“Indeed, this is already happening, security forces are already rounding up Hong Kong for daring to speak and think freely. The rule of law has been eviscerated. And as always, the Chinese Communist Party fears its own people, more than anything else,” Pompeo told reporters in Washington, D.C. “The United States is deeply concerned about the loss of sweeping provisions and the safety of everyone living in the territory, including Americans. Article 38 of the new law also purports to apply to offenses committed outside of Hong Kong by non-residents of Hong Kong. This likely includes Americans.”
“On Friday, we implemented visa restrictions on those responsible for the Hong Kong crackdown. On Monday, we announced that we would end defense equipment and dual-use technology exports of U.S. origin going to the territory.
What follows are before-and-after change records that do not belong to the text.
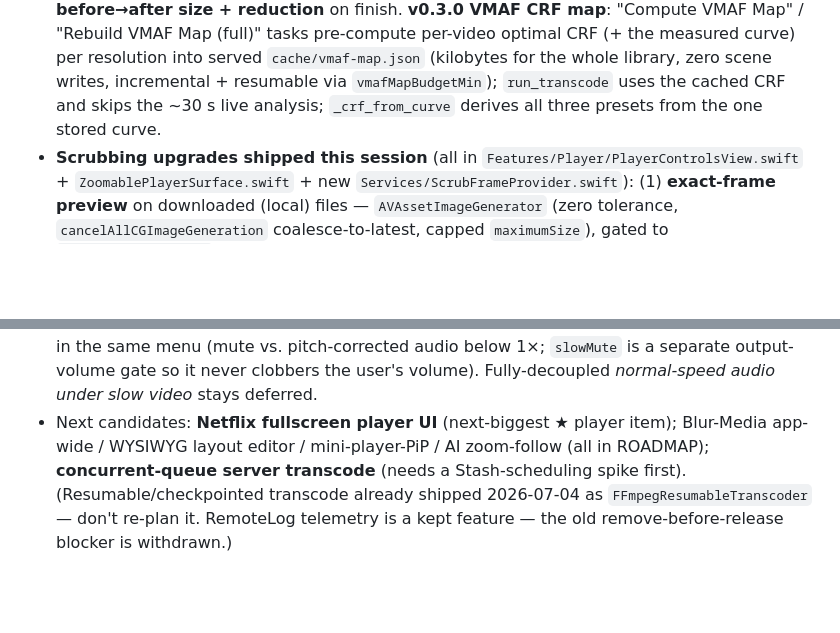
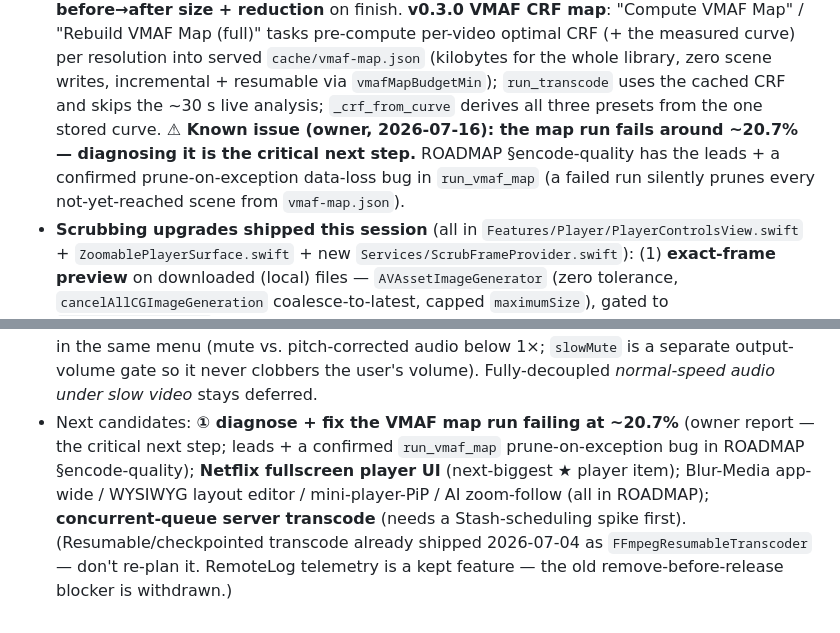
Before and after one commit to nphil/stashy, a Markdown page: CLAUDE.md, 2 parts joined by grey strips. Rendered like a GitHub page; blank space fills up the shorter version.

```diff
--- a/CLAUDE.md
+++ b/CLAUDE.md
@@ -116,7 +116,10 @@ compiler.** Repo `nphil/stashy` is the ONLY repo you may read/write. App code: `
   Map (full)" tasks pre-compute per-video optimal CRF (+ the measured curve) per resolution into served
   `cache/vmaf-map.json` (kilobytes for the whole library, zero scene writes, incremental + resumable via
   `vmafMapBudgetMin`); `run_transcode` uses the cached CRF and skips the ~30 s live analysis;
-  `_crf_from_curve` derives all three presets from the one stored curve.
+  `_crf_from_curve` derives all three presets from the one stored curve. **⚠ Known issue (owner,
+  2026-07-16): the map run fails around ~20.7% — diagnosing it is the critical next step.** ROADMAP
+  §encode-quality has the leads + a confirmed prune-on-exception data-loss bug in `run_vmaf_map`
+  (a failed run silently prunes every not-yet-reached scene from `vmaf-map.json`).
 - **Scrubbing upgrades shipped this session** (all in `Features/Player/PlayerControlsView.swift` +
   `ZoomablePlayerSurface.swift` + new `Services/ScrubFrameProvider.swift`): (1) **exact-frame preview**
   on downloaded (local) files — `AVAssetImageGenerator` (zero tolerance, `cancelAllCGImageGeneration`
@@ -237,8 +240,10 @@ compiler.** Repo `nphil/stashy` is the ONLY repo you may read/write. App code: `
   rebuild (seek-reinit / quality / fallback). Persisted **"Mute when slowed"** toggle in the same menu
   (mute vs. pitch-corrected audio below 1×; `slowMute` is a separate output-volume gate so it never
   clobbers the user's volume). Fully-decoupled *normal-speed audio under slow video* stays deferred.
-- Next candidates: **Netflix fullscreen player UI** (next-biggest ★ player item); Blur-Media app-wide /
-  WYSIWYG layout editor / mini-player-PiP / AI zoom-follow (all in ROADMAP); **concurrent-queue server
-  transcode** (needs a Stash-scheduling spike first). (Resumable/checkpointed transcode already shipped
-  2026-07-04 as `FFmpegResumableTranscoder` — don't re-plan it. RemoteLog telemetry is a kept feature —
-  the old remove-before-release blocker is withdrawn.)
+- Next candidates: **① diagnose + fix the VMAF map run failing at ~20.7%** (owner report — the critical
+  next step; leads + a confirmed `run_vmaf_map` prune-on-exception bug in ROADMAP §encode-quality);
+  **Netflix fullscreen player UI** (next-biggest ★ player item); Blur-Media app-wide / WYSIWYG layout
+  editor / mini-player-PiP / AI zoom-follow (all in ROADMAP); **concurrent-queue server transcode**
+  (needs a Stash-scheduling spike first). (Resumable/checkpointed transcode already shipped 2026-07-04
+  as `FFmpegResumableTranscoder` — don't re-plan it. RemoteLog telemetry is a kept feature — the old
+  remove-before-release blocker is withdrawn.)
```
Also changed, not shown: docs/ROADMAP.md (+18 -0 lines).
We will continue to implement President Trump’s directive to end Hong Kong’s special status, and other federal agencies are involved as well,” he said.
British Prime Minister Boris Johnson on Wednesday extended his offer to some 350,000 people with a British overseas passport, as well as 2.5 million people who are eligible to apply for one, to come live in the United Kingdom, which could put them on course for British citizenship, the BBC reported.
The British Foreign Secretary is expected to announce details later in the day.
“The enactment and imposition of this national security law constitute a clear and serious breach of the Sino-British Joint Declaration. It violates Hong Kong’s high degree of autonomy and it’s in direct conflict with Hong Kong’s Basic Law,” Johnson said Wednesday in a speech before Parliament.
The 1997 agreement handed over Hong Kong, previously a British colony, to Beijing as long as Hong Kong’s people were allowed to retain some liberties not afforded to Chinese citizens.
“The law also threatens freedoms and rights protected by the joint declaration,” Johnson continued. “We made clear, Mr. Speaker, that if China continued down this path we would introduce a new route for those with British national overseas status to enter the U.K. granting them limited leave to remain with the ability to live and work in the U.K. and thereafter to apply for citizenship, and that is precisely what we will do now.”
Taiwan has also opened an office Wednesday dedicated to those fleeing the new national security law in Hong Kong in an effort to attract professionals and capital from Asia’s financial hub, Reuters reported.